Your assignment
Copy out each line below containing "useNavigate".

Input for this task
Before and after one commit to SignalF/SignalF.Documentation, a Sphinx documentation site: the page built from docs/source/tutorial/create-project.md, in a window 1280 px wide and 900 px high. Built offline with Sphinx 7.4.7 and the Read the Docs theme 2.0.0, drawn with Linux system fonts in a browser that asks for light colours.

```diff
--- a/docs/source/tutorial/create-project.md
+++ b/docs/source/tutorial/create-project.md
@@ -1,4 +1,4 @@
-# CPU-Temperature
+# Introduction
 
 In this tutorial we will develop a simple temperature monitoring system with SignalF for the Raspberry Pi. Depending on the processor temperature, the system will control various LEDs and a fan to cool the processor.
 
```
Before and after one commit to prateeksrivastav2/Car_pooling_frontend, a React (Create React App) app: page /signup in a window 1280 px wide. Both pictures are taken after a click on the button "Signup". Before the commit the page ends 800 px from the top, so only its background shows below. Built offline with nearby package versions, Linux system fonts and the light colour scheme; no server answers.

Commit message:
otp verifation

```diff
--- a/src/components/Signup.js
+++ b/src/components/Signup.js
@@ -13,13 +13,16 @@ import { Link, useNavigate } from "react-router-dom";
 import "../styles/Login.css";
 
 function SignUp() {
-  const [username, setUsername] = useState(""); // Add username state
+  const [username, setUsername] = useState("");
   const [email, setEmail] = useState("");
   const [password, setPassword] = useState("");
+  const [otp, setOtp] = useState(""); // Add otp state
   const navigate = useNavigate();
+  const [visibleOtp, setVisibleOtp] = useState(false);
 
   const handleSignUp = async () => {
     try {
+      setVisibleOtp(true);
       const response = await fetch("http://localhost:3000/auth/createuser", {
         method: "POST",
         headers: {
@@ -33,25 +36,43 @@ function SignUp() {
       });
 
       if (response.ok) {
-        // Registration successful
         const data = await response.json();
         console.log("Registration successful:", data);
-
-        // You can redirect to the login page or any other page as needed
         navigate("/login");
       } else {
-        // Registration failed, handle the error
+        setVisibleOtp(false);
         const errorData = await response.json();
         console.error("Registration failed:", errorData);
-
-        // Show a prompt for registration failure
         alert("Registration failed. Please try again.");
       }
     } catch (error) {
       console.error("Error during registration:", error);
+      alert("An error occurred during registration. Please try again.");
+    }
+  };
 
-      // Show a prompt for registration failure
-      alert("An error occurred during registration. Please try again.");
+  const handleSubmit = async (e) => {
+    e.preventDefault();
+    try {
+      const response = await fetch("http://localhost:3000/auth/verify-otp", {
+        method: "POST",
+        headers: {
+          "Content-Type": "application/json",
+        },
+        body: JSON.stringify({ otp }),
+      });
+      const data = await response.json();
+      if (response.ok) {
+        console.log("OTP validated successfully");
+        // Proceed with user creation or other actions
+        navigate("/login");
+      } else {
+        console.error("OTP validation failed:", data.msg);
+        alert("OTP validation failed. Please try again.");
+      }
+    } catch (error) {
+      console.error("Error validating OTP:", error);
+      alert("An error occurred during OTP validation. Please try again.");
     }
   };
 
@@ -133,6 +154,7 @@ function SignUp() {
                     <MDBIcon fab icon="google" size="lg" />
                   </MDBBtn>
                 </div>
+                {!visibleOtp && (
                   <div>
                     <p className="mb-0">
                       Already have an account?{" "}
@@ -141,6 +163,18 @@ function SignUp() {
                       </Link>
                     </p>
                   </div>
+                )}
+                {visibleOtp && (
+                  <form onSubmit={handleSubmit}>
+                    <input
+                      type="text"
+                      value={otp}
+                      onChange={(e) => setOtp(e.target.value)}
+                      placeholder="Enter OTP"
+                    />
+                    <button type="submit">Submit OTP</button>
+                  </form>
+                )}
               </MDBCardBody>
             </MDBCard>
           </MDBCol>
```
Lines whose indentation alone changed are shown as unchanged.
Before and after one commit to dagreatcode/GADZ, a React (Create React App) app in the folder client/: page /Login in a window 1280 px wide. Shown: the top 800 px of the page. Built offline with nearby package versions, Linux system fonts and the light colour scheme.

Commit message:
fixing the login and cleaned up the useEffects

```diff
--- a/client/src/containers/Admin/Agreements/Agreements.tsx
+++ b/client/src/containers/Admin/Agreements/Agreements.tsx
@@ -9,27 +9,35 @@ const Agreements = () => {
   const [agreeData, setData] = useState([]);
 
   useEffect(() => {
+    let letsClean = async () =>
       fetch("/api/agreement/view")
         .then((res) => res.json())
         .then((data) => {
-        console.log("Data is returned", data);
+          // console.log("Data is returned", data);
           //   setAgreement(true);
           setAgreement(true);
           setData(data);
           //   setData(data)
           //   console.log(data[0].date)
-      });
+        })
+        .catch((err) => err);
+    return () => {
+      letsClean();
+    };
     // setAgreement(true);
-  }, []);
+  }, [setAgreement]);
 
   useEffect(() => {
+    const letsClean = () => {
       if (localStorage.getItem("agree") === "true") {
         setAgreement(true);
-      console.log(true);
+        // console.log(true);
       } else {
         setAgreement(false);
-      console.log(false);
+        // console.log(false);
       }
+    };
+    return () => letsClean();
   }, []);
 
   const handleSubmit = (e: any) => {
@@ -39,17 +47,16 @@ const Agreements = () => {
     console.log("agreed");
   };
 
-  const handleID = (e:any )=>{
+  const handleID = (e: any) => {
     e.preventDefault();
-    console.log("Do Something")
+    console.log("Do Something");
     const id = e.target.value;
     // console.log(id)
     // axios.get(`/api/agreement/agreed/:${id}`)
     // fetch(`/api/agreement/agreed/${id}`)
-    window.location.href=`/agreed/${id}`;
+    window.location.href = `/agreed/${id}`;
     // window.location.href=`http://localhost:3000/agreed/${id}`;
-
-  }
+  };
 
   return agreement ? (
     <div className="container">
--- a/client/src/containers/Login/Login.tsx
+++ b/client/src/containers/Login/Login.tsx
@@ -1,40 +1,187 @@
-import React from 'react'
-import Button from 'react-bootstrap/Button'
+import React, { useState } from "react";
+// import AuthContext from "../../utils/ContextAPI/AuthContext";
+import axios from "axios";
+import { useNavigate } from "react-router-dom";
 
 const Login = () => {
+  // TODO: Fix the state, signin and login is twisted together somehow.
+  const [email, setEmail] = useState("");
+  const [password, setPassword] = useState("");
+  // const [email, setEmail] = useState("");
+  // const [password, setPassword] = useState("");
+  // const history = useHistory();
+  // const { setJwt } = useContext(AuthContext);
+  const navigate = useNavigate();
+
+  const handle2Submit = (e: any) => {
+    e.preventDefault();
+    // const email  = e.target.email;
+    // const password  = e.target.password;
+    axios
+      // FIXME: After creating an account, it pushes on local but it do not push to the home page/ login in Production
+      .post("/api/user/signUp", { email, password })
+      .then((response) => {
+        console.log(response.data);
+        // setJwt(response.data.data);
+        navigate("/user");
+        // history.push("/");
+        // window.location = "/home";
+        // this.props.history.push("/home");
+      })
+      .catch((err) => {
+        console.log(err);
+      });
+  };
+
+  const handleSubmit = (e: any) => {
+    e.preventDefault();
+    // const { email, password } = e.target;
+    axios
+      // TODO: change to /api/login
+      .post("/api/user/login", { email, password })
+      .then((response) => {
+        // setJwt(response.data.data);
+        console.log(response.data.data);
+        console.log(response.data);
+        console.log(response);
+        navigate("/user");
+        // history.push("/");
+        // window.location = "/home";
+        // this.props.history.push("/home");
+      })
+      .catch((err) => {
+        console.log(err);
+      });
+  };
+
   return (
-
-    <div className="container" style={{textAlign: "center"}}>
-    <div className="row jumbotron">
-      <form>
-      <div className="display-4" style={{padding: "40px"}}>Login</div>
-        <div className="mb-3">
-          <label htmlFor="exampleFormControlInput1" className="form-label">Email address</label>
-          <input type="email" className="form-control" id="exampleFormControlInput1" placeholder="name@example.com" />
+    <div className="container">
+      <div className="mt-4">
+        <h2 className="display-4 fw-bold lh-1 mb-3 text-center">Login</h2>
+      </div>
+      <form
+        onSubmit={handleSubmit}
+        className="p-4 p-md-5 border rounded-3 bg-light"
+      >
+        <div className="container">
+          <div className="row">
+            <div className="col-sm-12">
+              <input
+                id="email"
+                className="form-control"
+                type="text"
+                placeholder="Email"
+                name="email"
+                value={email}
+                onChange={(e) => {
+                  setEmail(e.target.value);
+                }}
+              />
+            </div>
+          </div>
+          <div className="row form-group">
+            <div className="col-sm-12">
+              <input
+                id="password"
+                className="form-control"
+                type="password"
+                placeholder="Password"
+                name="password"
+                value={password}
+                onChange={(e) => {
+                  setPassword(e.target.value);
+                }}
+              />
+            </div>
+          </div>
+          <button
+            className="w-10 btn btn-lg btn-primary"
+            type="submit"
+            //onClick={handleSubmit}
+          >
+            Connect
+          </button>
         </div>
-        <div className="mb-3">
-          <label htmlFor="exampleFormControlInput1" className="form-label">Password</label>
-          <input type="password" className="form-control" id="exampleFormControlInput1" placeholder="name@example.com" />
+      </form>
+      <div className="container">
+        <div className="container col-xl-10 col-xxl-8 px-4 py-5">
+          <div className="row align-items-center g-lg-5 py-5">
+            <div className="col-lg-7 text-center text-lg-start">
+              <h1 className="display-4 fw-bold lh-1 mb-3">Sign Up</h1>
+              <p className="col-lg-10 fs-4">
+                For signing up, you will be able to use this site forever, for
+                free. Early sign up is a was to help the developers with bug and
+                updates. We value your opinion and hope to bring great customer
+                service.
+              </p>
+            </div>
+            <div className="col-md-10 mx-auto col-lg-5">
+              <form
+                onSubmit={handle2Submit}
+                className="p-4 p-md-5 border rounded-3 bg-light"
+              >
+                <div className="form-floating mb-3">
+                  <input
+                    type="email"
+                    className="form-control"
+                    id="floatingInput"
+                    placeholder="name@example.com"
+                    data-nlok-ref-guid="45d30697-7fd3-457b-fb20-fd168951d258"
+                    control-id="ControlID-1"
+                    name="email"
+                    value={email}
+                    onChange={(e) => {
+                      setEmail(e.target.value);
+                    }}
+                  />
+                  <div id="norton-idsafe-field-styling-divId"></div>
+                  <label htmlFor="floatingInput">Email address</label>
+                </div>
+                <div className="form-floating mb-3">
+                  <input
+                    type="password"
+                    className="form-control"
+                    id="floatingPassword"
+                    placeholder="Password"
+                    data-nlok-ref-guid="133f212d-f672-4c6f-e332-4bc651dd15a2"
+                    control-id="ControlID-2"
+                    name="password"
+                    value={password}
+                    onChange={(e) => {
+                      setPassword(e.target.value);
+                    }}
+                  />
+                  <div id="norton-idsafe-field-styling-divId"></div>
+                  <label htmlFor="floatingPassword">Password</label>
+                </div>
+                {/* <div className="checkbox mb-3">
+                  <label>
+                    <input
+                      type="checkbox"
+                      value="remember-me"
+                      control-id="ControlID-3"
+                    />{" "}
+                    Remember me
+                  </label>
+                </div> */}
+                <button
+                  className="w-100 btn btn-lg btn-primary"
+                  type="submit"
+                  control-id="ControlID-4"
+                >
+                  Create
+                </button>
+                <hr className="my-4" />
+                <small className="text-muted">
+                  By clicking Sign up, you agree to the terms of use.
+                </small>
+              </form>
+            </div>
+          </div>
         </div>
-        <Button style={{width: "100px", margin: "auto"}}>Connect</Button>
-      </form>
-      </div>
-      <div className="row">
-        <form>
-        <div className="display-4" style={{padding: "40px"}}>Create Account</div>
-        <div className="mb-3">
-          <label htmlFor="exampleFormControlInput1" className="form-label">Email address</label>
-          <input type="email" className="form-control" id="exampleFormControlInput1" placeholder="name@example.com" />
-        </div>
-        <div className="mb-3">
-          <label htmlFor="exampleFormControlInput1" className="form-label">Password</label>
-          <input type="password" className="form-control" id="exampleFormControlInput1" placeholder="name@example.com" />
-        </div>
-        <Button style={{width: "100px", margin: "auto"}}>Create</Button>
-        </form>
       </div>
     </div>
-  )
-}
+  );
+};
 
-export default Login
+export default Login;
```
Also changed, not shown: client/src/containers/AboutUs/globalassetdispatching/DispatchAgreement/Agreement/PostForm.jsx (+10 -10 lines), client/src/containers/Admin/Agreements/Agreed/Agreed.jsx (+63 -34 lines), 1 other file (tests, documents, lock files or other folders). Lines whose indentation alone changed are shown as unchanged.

Written solution
@@ -13,13 +13,16 @@ import { Link, useNavigate } from "react-router-dom";
   const navigate = useNavigate();
+import { useNavigate } from "react-router-dom";
+  const navigate = useNavigate();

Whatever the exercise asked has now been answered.